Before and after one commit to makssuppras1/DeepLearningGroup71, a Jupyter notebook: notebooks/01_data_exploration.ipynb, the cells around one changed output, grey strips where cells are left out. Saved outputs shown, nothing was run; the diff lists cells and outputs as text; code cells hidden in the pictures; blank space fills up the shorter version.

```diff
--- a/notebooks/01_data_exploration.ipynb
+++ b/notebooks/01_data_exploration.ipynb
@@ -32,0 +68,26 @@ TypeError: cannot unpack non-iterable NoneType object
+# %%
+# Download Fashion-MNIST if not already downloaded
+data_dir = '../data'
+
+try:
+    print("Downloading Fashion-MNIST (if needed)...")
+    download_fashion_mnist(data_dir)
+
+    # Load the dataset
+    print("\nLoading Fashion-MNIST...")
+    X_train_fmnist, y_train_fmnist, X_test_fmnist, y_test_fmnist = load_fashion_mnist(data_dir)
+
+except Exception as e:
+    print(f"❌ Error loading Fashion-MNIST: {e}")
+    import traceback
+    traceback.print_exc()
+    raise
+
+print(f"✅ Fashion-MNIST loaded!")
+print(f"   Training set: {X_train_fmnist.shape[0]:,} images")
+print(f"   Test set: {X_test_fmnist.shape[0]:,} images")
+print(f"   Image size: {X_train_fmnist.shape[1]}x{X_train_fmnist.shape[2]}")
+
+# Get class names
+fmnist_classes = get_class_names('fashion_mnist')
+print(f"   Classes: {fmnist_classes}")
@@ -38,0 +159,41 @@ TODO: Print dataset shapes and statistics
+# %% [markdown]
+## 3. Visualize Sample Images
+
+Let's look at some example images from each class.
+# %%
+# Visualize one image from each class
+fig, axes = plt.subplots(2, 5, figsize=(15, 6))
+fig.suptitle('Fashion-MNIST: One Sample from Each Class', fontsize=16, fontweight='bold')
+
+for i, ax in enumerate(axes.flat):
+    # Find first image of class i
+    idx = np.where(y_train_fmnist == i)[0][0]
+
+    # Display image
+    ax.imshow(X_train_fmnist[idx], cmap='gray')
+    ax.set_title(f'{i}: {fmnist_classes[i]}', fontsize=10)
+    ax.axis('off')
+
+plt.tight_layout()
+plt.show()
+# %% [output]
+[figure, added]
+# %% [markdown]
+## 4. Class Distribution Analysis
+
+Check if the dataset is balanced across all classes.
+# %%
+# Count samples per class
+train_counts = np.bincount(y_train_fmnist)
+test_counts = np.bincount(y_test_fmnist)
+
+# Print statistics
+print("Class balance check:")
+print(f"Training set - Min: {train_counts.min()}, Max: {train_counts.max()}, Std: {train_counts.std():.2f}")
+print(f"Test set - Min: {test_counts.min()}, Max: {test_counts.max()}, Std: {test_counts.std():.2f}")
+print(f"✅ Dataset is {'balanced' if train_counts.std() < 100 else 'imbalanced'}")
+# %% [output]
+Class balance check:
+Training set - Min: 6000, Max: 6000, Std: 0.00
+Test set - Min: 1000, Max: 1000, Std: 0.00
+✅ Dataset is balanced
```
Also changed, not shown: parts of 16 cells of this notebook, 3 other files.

####

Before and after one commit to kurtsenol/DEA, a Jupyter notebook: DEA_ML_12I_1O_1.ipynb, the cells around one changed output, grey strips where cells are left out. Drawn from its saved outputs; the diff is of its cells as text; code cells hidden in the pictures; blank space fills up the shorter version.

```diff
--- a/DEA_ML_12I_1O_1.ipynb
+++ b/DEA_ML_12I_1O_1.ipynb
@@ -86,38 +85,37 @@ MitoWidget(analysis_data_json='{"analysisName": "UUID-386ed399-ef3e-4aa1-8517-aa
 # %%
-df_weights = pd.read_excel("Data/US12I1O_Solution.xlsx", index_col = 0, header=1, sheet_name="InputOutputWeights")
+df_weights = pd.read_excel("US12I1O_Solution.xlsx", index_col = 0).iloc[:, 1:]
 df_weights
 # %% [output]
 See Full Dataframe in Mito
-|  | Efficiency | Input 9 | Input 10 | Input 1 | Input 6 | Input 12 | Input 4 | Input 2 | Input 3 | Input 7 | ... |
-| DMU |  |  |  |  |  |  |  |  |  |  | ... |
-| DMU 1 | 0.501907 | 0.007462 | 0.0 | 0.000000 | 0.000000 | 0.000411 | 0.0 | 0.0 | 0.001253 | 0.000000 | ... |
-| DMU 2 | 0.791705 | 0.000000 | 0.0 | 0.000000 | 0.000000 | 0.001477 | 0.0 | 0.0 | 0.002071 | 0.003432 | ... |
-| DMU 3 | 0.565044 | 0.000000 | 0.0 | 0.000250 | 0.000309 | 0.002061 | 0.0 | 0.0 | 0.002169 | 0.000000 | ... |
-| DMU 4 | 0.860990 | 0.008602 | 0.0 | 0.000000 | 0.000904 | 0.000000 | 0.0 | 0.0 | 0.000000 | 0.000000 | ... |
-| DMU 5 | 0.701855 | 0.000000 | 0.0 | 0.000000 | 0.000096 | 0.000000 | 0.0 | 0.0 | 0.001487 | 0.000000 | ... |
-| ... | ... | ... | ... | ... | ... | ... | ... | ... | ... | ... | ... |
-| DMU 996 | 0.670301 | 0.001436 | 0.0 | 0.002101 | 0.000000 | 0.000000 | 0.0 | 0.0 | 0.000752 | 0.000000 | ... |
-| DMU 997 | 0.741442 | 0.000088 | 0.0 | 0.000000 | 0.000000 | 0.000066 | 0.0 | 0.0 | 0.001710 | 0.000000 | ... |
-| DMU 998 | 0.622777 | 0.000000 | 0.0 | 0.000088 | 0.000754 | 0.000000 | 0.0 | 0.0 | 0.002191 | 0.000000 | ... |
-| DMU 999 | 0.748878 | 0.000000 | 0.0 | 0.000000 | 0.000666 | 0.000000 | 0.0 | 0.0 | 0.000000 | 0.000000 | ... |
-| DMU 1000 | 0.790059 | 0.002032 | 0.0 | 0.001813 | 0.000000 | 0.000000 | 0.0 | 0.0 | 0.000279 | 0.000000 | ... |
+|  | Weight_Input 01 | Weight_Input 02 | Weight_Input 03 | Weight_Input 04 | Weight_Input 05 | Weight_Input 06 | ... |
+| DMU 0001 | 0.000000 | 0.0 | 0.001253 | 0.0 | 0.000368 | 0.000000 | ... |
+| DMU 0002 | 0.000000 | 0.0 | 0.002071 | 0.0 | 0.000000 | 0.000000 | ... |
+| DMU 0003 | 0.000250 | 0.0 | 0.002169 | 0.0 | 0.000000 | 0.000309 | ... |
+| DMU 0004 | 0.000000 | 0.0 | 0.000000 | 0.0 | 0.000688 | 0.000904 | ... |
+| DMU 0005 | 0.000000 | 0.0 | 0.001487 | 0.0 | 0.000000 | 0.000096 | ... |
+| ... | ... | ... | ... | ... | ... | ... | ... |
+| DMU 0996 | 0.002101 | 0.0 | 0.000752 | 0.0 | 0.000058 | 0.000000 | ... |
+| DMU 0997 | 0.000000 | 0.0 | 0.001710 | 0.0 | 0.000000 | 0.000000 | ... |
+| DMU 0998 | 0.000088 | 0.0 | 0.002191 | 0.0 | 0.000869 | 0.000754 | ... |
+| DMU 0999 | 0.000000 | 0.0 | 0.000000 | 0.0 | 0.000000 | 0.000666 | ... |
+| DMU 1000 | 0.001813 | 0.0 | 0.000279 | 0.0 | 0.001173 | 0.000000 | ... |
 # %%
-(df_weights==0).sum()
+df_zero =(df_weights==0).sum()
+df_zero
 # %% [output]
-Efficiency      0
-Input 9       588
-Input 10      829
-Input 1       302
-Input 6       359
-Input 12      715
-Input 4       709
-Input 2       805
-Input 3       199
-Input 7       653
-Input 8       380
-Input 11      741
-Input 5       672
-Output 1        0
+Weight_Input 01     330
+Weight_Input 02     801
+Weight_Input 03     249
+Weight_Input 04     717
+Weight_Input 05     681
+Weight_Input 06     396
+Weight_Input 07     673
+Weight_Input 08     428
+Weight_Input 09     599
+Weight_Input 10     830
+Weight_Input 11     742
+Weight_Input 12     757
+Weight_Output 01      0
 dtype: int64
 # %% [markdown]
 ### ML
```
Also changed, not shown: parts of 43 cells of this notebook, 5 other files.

####

**WORK REQUIRED**
Go through the entries. Report every line that contains the word "Training".

**TASK RESULT**
+print(f"   Training set: {X_train_fmnist.shape[0]:,} images")
+print(f"Training set - Min: {train_counts.min()}, Max: {train_counts.max()}, Std: {train_counts.std():.2f}")
+Training set - Min: 6000, Max: 6000, Std: 0.00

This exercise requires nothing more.